• Exercise prompt: Copy every line of the records that includes the word "timerProvider".

━━━━━━━━━━━━━━━━

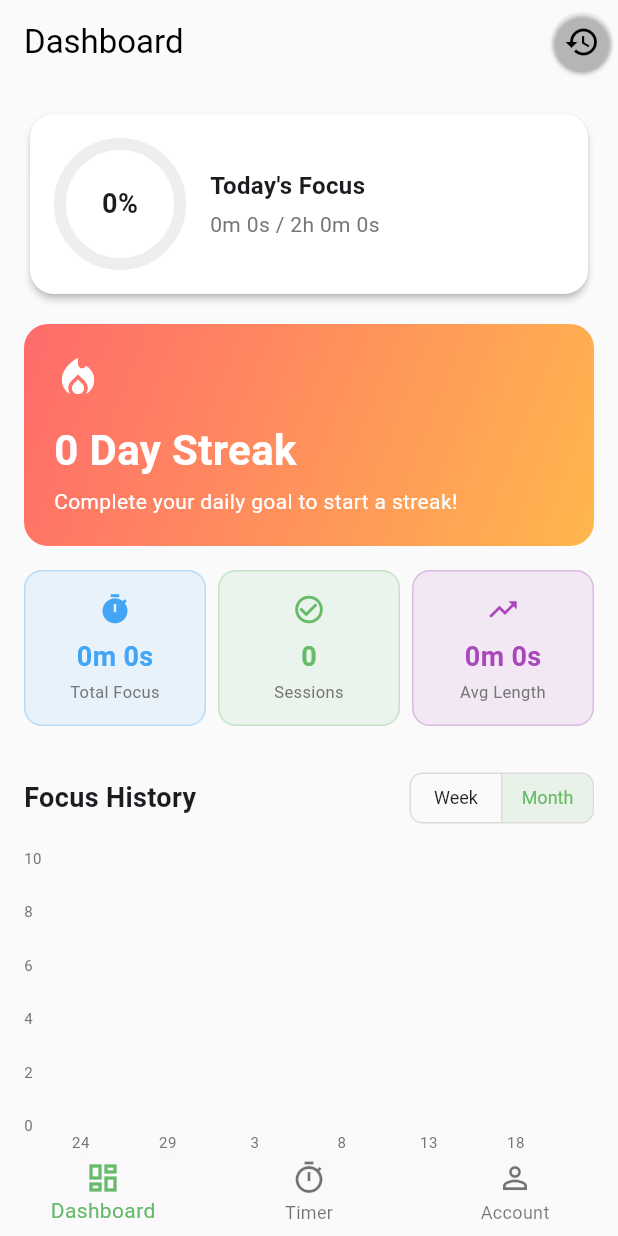
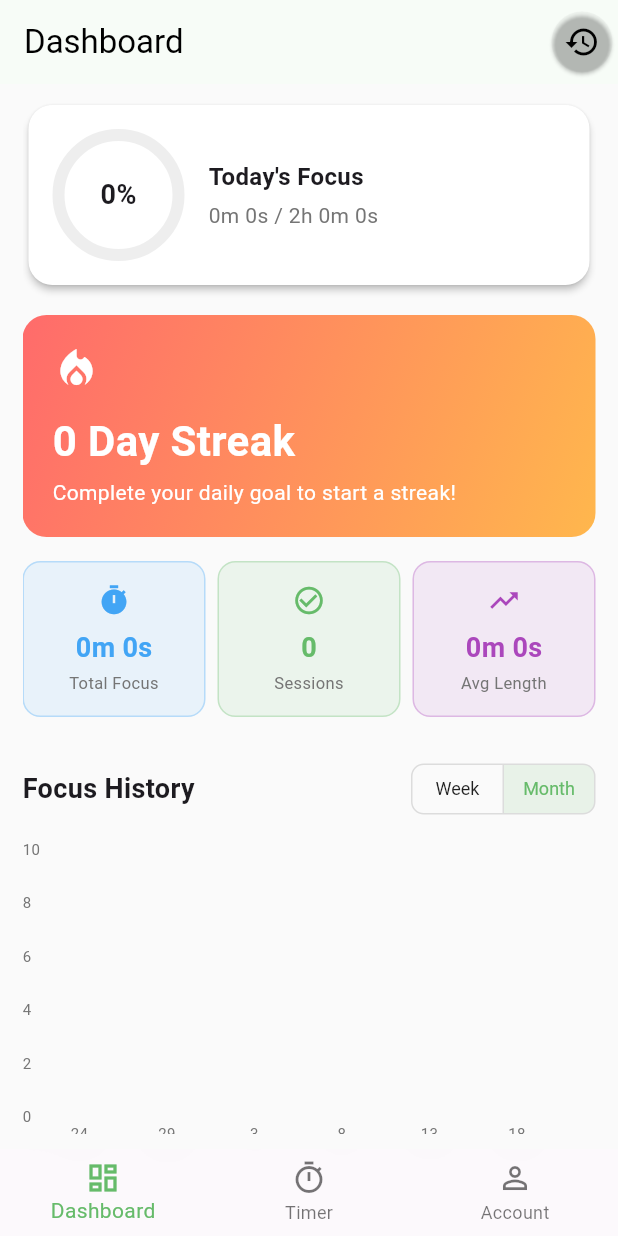
Before and after one commit to GuyWithBag/flow_app, a Flutter app: the screen it shows after launch, after a tap on "Month", on a phone screen of 412 x 824 dp. Run offline on Flutter 3.47's test engine with Material 3 defaults, Android fonts, the phone set to English and light mode, and no system bars; drawn by our look-alikes of fl_chart; our stand-ins replace audioplayers, file_picker, flutter_colorpicker, flutter_hooks, flutter_local_notifications, hive_ce and 2 more; missing offline and left inert: barrel_annotation, flutter_confetti, flutter_picker_plus; accounts and stored records are empty.

Commit message:
refactor: Pages now uses menu_bar.dart instead of their own scaffolds

```diff
--- a/lib/pages/account_screen.dart
+++ b/lib/pages/account_screen.dart
@@ -18,7 +18,6 @@ class AccountScreen extends HookWidget {
     return FlowMenuBar(
       title: 'Account',
       body: ListView(
-        padding: const EdgeInsets.symmetric(horizontal: 16),
         children: [
           if (authProvider.isAuthenticated &&
               authProvider.currentUser != null) ...[
--- a/lib/pages/dashboard_screen.dart
+++ b/lib/pages/dashboard_screen.dart
@@ -45,7 +45,6 @@ class DashboardScreen extends HookWidget {
         ),
       ],
       body: SingleChildScrollView(
-        padding: const EdgeInsets.all(16),
         child: Column(
           crossAxisAlignment: CrossAxisAlignment.start,
           children: [
--- a/lib/pages/history_screen.dart
+++ b/lib/pages/history_screen.dart
@@ -30,7 +30,6 @@ class HistoryScreen extends HookWidget {
           : completedSessions.isEmpty
           ? _buildEmptyState()
           : ListView.builder(
-              padding: const EdgeInsets.all(16),
               itemCount: completedSessions.length,
               itemBuilder: (context, index) {
                 final session = completedSessions[index];
--- a/lib/pages/settings_screen.dart
+++ b/lib/pages/settings_screen.dart
@@ -15,7 +15,6 @@ class SettingsScreen extends HookWidget {
     return FlowMenuBar(
       title: 'Settings',
       body: ListView(
-        padding: const EdgeInsets.all(16),
         children: [
           const Text(
             'General',
--- a/lib/pages/theme_settings_screen.dart
+++ b/lib/pages/theme_settings_screen.dart
@@ -16,7 +16,6 @@ class ThemeSettingsScreen extends HookWidget {
     return FlowMenuBar(
       title: 'Theme & Appearance',
       body: ListView(
-        padding: const EdgeInsets.all(16),
         children: [
           const Text(
             'General',
--- a/lib/pages/timer_screen.dart
+++ b/lib/pages/timer_screen.dart
@@ -38,12 +38,14 @@ class TimerScreen extends HookWidget {
       } else {
         controlsVisible.value = true;
         autoHideTimer.value?.cancel();
-        // Auto-hide again after 3 seconds if running
+        // Auto-hide again after 3 seconds if running and auto-hide is enabled
+        if (timerProvider.autoHideControls) {
           autoHideTimer.value = Timer(const Duration(seconds: 3), () {
             if (timerProvider.isRunning) {
               controlsVisible.value = false;
             }
           });
+        }
       }
     }
 
@@ -140,7 +142,9 @@ class TimerScreen extends HookWidget {
     useEffect(() {
       if (timerProvider.isRunning) {
         playbackTotalDuration.value = timerProvider.remainingSeconds;
+        if (timerProvider.autoHideControls) {
           controlsVisible.value = false;
+        }
       } else {
         controlsVisible.value = true;
         autoHideTimer.value?.cancel();
@@ -178,7 +182,7 @@ class TimerScreen extends HookWidget {
         : (timerProvider.isRunning ? Curves.linear : Curves.easeOutCubic);
 
     final filledFlatButton = IconButton.styleFrom(
-      backgroundColor: Theme.of(context).colorScheme.onPrimary,
+      backgroundColor: Theme.of(context).cardColor,
       foregroundColor: Theme.of(context).colorScheme.inverseSurface,
     );
 
--- a/lib/widgets/menu_bar.dart
+++ b/lib/widgets/menu_bar.dart
@@ -15,17 +15,13 @@ class FlowMenuBar extends StatelessWidget {
   @override
   Widget build(BuildContext context) {
     return Scaffold(
-      backgroundColor: Colors.transparent,
-      extendBodyBehindAppBar: true,
-      appBar: AppBar(
-        title: Text(title),
-        elevation: 0,
-        backgroundColor: Colors.transparent,
-        surfaceTintColor: Colors.transparent,
-        scrolledUnderElevation: 0,
-        actions: actions,
+      appBar: AppBar(title: Text(title), elevation: 1, actions: actions),
+      body: SafeArea(
+        child: Padding(
+          padding: const EdgeInsets.symmetric(horizontal: 15, vertical: 10),
+          child: body,
+        ),
       ),
-      body: SafeArea(child: body),
     );
   }
 }
```
Also changed, not shown: lib/widgets/timer_settings_menu.dart (+12 -0 lines). Lines whose indentation alone changed are shown as unchanged.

━━━━━━━━━━━━━━━━

• Final answer:
+        if (timerProvider.autoHideControls) {
             if (timerProvider.isRunning) {
       if (timerProvider.isRunning) {
         playbackTotalDuration.value = timerProvider.remainingSeconds;
+        if (timerProvider.autoHideControls) {
         : (timerProvider.isRunning ? Curves.linear : Curves.easeOutCubic);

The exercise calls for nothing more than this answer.